I'm certainly no sushi expert, but I've loved oriental food for years now.
I remember the first time I ever attempted to make sushi; I was around 11 years old or so, and my class topic was Japan. One day, my teacher brought in a guest to teach us how to make sushi in small groups, and we got to eat it during class time.
Most of my friends took one small nibble of the sushi, scrunched up their faces and went "Ewwwwwwwwww" as 11 year olds do. But for me, that day was the beginning of my love affair with Japanese cuisine.
To this day I have never actually eaten sushi in a restaurant. I have always either bought it from a supermarket, or made it at home. Although making sushi yourself might sound impressive, it's really not. It's probably the most simple snack/meal to make, although it does take a few practices to get the shape perfect.
As I said, it's really simple. It genuinely takes about 5 minutes to make, too. All you have to do before you actually start rolling it together is boil your rice, and prepare your filling. Easy as anything.
Not only that, but it's so cheap to make as well. If you're ever on a budget, and think that sushi is going to be too expensive for you, think again. I usually get my ingredients for sushi from Sainsburys as they have a great range for Japanese ingredients, including sushi rice, nori, and even the rolling matt- each of which cost about £2 each. Not bad, eh?

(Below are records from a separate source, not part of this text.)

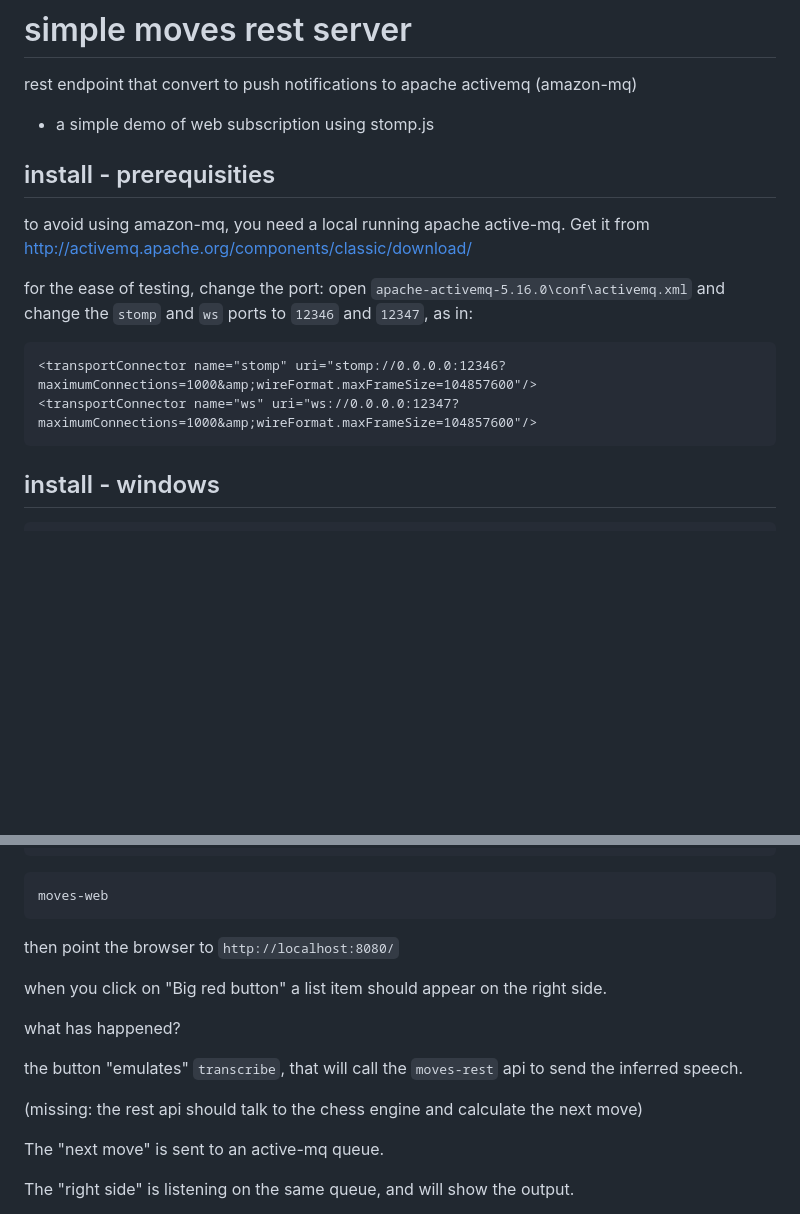
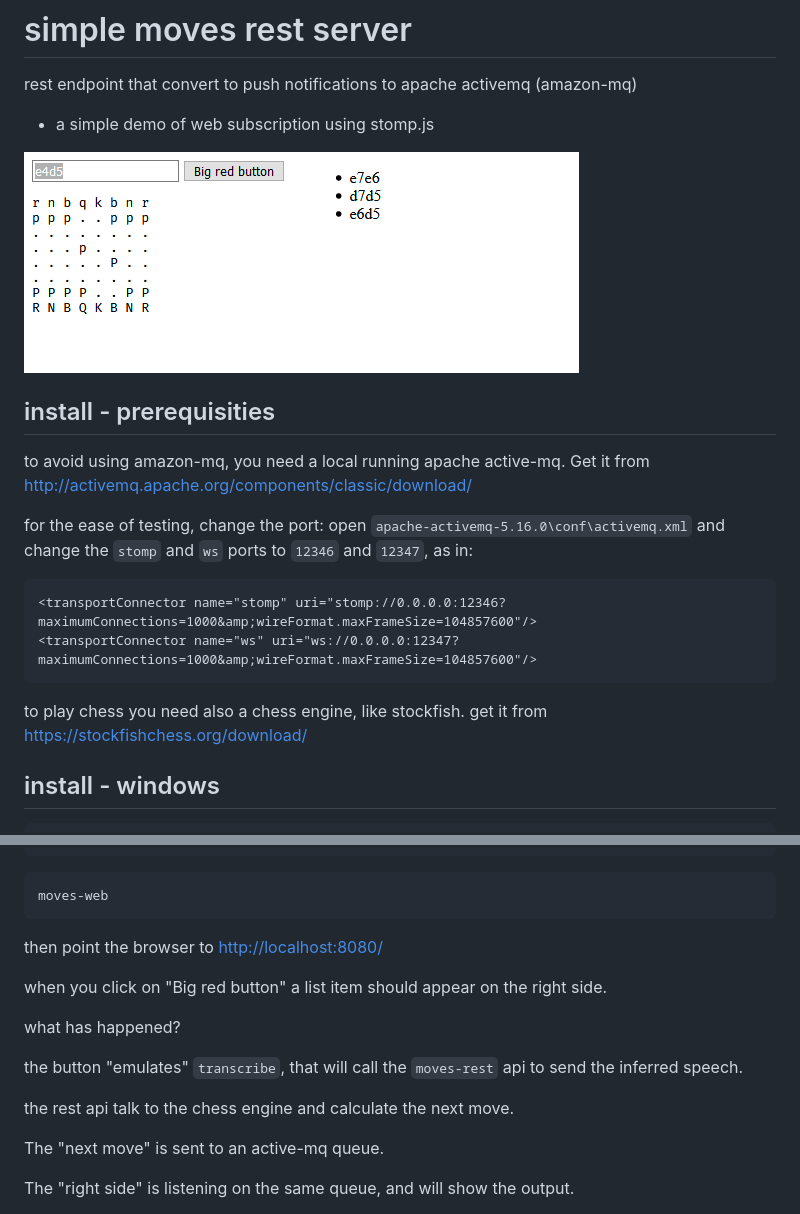
Before and after one commit to xesoftproject/moves, a Markdown page: README.md, 2 parts joined by grey strips. Rendered like a GitHub page; pictures changed too: moves.png (added); blank space fills up the shorter version.

Commit message:
add python chess integration with stockfish

````diff
--- a/README.md
+++ b/README.md
@@ -3,10 +3,12 @@
 rest endpoint that convert to push notifications to apache activemq (amazon-mq)
 + a simple demo of web subscription using stomp.js
 
+![Esempio](moves.png)
+
 ## install - prerequisities
 
 to avoid using amazon-mq, you need a local running apache active-mq. Get it from
-http://activemq.apache.org/components/classic/download/
+<http://activemq.apache.org/components/classic/download/>
 
 for the ease of testing, change the port: open
 `apache-activemq-5.16.0\conf\activemq.xml` and change the `stomp`
@@ -16,6 +18,10 @@ and `ws` ports to `12346` and `12347`, as in:
 <transportConnector name="stomp" uri="stomp://0.0.0.0:12346?maximumConnections=1000&amp;wireFormat.maxFrameSize=104857600"/>
 <transportConnector name="ws" uri="ws://0.0.0.0:12347?maximumConnections=1000&amp;wireFormat.maxFrameSize=104857600"/>
 ```
+
+
+to play chess you need also a chess engine, like stockfish. get it from
+<https://stockfishchess.org/download/>
 
 
 ## install - windows
@@ -55,7 +61,7 @@ moves-rest
 moves-web
 ```
 
-then point the browser to `http://localhost:8080/`
+then point the browser to <http://localhost:8080/>
 
 when you click on "Big red button" a list item should appear on the right side.
 
@@ -64,8 +70,7 @@ what has happened?
 the button "emulates" `transcribe`, that will call the `moves-rest` api
 to send the inferred speech.
 
-(missing: the rest api should talk to the chess engine and calculate the next
-move)
+the rest api talk to the chess engine and calculate the next move.
 
 The "next move" is sent to an active-mq queue.
 
````
Also changed, not shown: 4 other files.
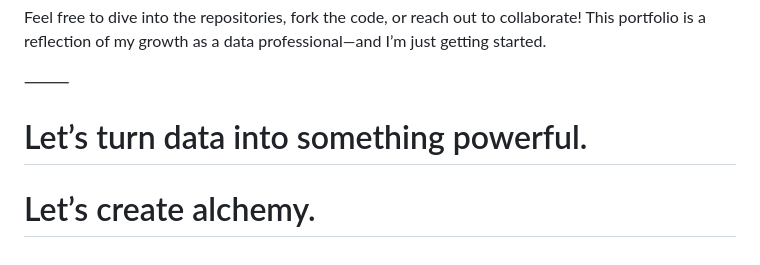
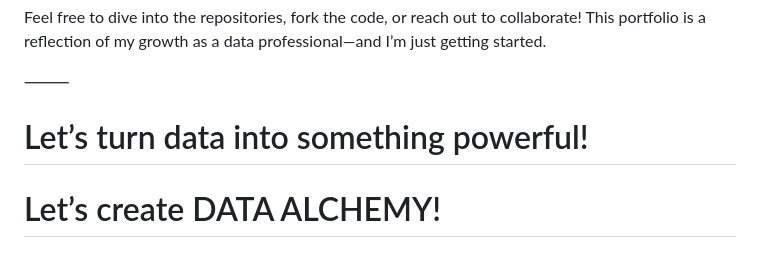
Before and after one commit to Thinithi/AnalyticsAlchemy, a Markdown page: README.md, the part around the change. Rendered like a GitHub page.

Commit message:
Update README 20250329_7.md

```diff
--- a/README.md
+++ b/README.md
@@ -111,5 +111,5 @@ Feel free to dive into the repositories, fork the code, or reach out to collabor
 
 ⸻
 
-# Let’s turn data into something powerful.
-# Let’s create alchemy.
+# Let’s turn data into something powerful!
+# Let’s create DATA ALCHEMY!
```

Obviously the type of filling you want to use could bump the price up a bit, but a great cheaper alternative to fish-stuffed sushi is vegetable sushi. As you'll see in the picture, I used peppers in my sushi today. They make a great filling, as they add moisture and crunchiness to the sushi, which I find goes really well with the rice and nori, plus it's cheap and easy to find!
If you're not a fan of nori, you can always make rice balls (also known as onigiri). I've made Onigiri a few times in the past, and it's just as easy to make. I would suggest using clingfilm to create a perfect spherical shape for your balls, but I'm sure there are other ways to do it. The last time I made onigiri I used some leftover turkey as a filling, which is a pretty unusual filling (especially in Japanese cuisine where fish is much more common) but I found that the ingredients went really well together, especially with a bit of soy sauce!
What's your favourite oriental meal?